■ WORK ITEM ■
Go line by line through the records below. Copy whichever lines contain the string "body".

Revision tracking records
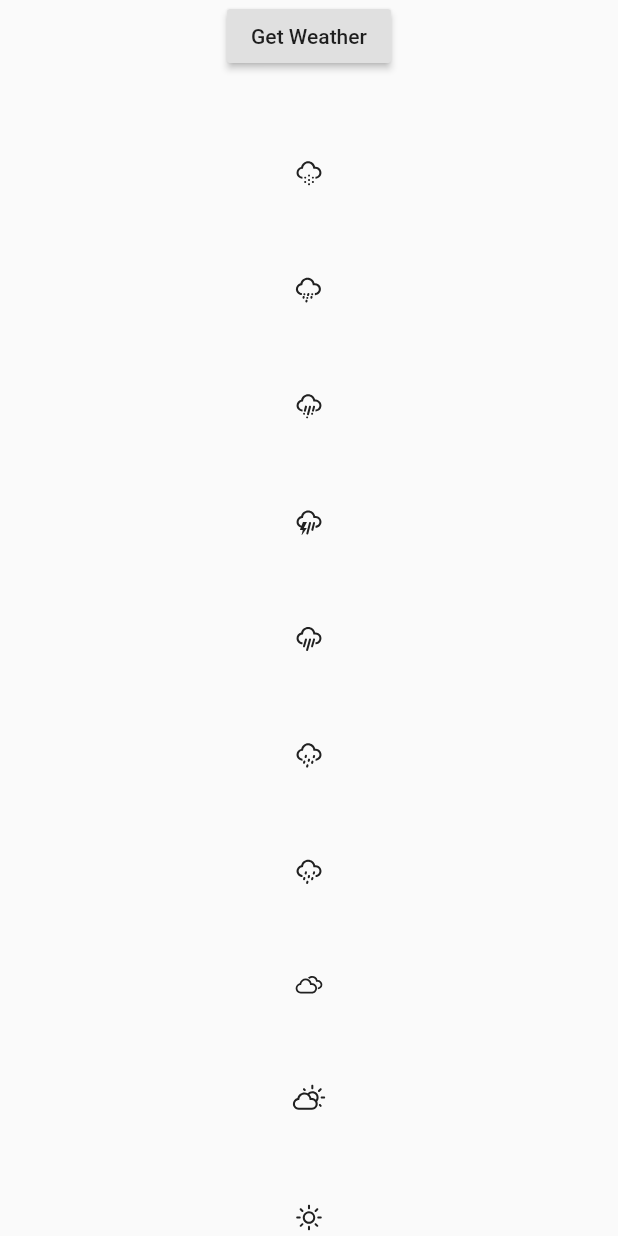
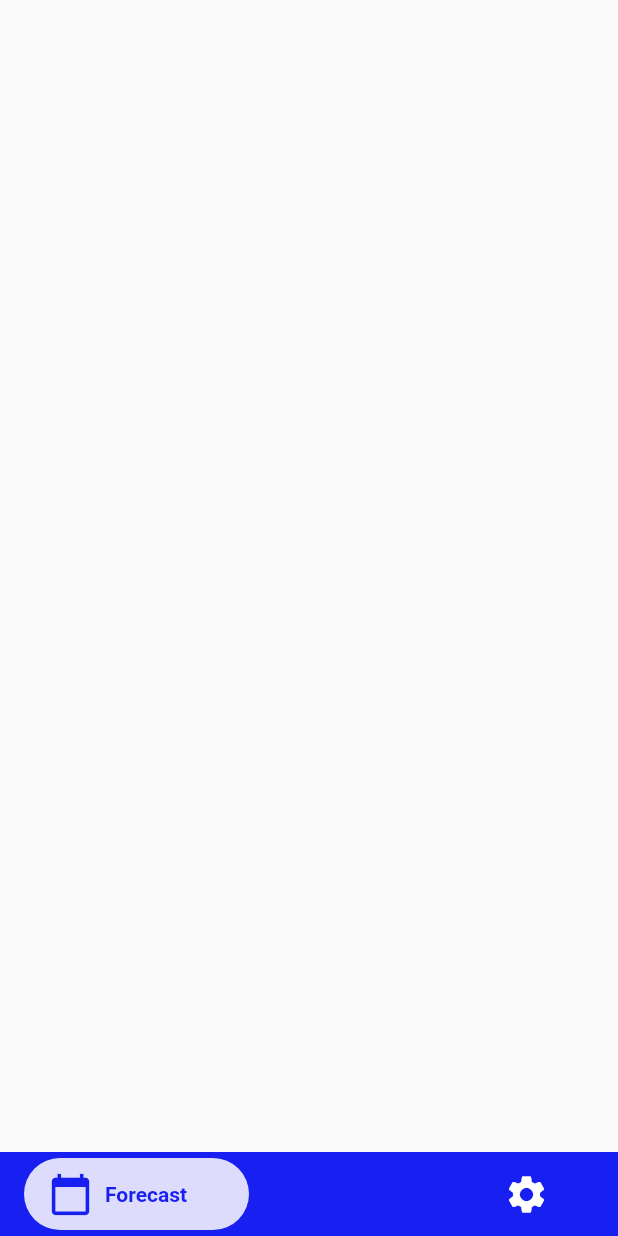
Before and after one commit to jlaskowska/weather, a Flutter app: the screen it shows after launch, on a phone screen of 412 x 824 dp. Run offline on Flutter 3.47's test engine with Material 2 defaults, Android fonts, the light colour scheme and no system bars; our stand-ins replace google_fonts, weather_icons.

Commit message:
Added WeatherScreen, SettingsScreen. Updated HomeScreen, MyApp.

```diff
--- a/lib/main.dart
+++ b/lib/main.dart
@@ -1,5 +1,7 @@
 import 'package:flutter/material.dart';
-import 'package:weather/widgets/home_screen.dart';
+import 'package:google_fonts/google_fonts.dart';
+import 'package:weather/configs/app_colors.dart';
+import 'package:weather/widgets/home_screen/home_screen.dart';
 
 void main() => runApp(MyApp());
 
@@ -7,6 +9,11 @@ class MyApp extends StatelessWidget {
   @override
   Widget build(BuildContext context) {
     return MaterialApp(
+      theme: ThemeData(
+        primaryColor: AppColors.darkBlue,
+        accentColor: AppColors.shadowColor,
+        fontFamily: GoogleFonts.mavenPro().fontFamily,
+      ),
       home: Scaffold(
         body: HomeScreen(),
       ),
--- a/lib/widgets/home_screen.dart
+++ /dev/null
@@ -1,32 +0,0 @@
-import 'package:flutter/material.dart';
-import 'package:weather/enums/weather_state.dart';
-import 'package:weather/services/weather_service.dart';
-import 'package:weather/utils/weather_utils.dart';
-
-class HomeScreen extends StatelessWidget {
-  const HomeScreen({Key key}) : super(key: key);
-
-  @override
-  Widget build(BuildContext context) {
-    return SafeArea(
-      child: Container(
-        child: Center(
-          child: Column(
-            mainAxisAlignment: MainAxisAlignment.spaceBetween,
-            children: <Widget>[
-              RaisedButton(
-                child: Text('Get Weather'),
-                onPressed: () async {
-                  // final w = await WeatherService().getWeatherReportForCity('berlin');
-                  final w = await WeatherService().getWeatherReportForLocation('52.516071', '13.376980');
-                  print(w);
-                },
-              ),
-              for (WeatherState state in WeatherState.values) Icon(WeatherUtils.iconForWeatherState(state)),
-            ],
-          ),
-        ),
-      ),
-    );
-  }
-}
--- /dev/null
+++ b/lib/widgets/home_screen/home_screen.dart
@@ -0,0 +1,37 @@
+import 'package:flutter/material.dart';
+import 'package:weather/models/navigation_bar_item_model.dart';
+import 'package:weather/widgets/home_screen/navigation_bar.dart';
+import 'package:weather/widgets/settings_screen/settings_screen.dart';
+import 'package:weather/widgets/weather_screen/weather_screen.dart';
+
+class HomeScreen extends StatefulWidget {
+  const HomeScreen({Key key}) : super(key: key);
+
+  @override
+  _HomeScreenState createState() => _HomeScreenState();
+}
+
+class _HomeScreenState extends State<HomeScreen> {
+  int selectedIndex = 0;
+
+  List<NavigationBarItemModel> navigationItems = [
+    NavigationBarItemModel(icon: Icon(Icons.calendar_today), title: 'Forecast'),
+    NavigationBarItemModel(icon: Icon(Icons.settings), title: 'Settings'),
+  ];
+
+  @override
+  Widget build(BuildContext context) {
+    return Container(
+      color: Theme.of(context).primaryColor,
+      child: SafeArea(
+        child: Scaffold(
+          body: selectedIndex == 0 ? WeatherScreen() : SettingsScreen(),
+          bottomNavigationBar: NavigationBar(
+            navigationItems: navigationItems,
+            onIndexSelected: (index) => setState(() => selectedIndex = index),
+          ),
+        ),
+      ),
+    );
+  }
+}
--- /dev/null
+++ b/lib/widgets/settings_screen/settings_screen.dart
@@ -0,0 +1,10 @@
+import 'package:flutter/material.dart';
+
+class SettingsScreen extends StatelessWidget {
+  const SettingsScreen({Key key}) : super(key: key);
+
+  @override
+  Widget build(BuildContext context) {
+    return Container();
+  }
+}
--- /dev/null
+++ b/lib/widgets/weather_screen/weather_screen.dart
@@ -0,0 +1,10 @@
+import 'package:flutter/material.dart';
+
+class WeatherScreen extends StatelessWidget {
+  const WeatherScreen({Key key}) : super(key: key);
+
+  @override
+  Widget build(BuildContext context) {
+    return Container();
+  }
+}
```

■ TASK SOLUTION ■
         body: HomeScreen(),
+          body: selectedIndex == 0 ? WeatherScreen() : SettingsScreen(),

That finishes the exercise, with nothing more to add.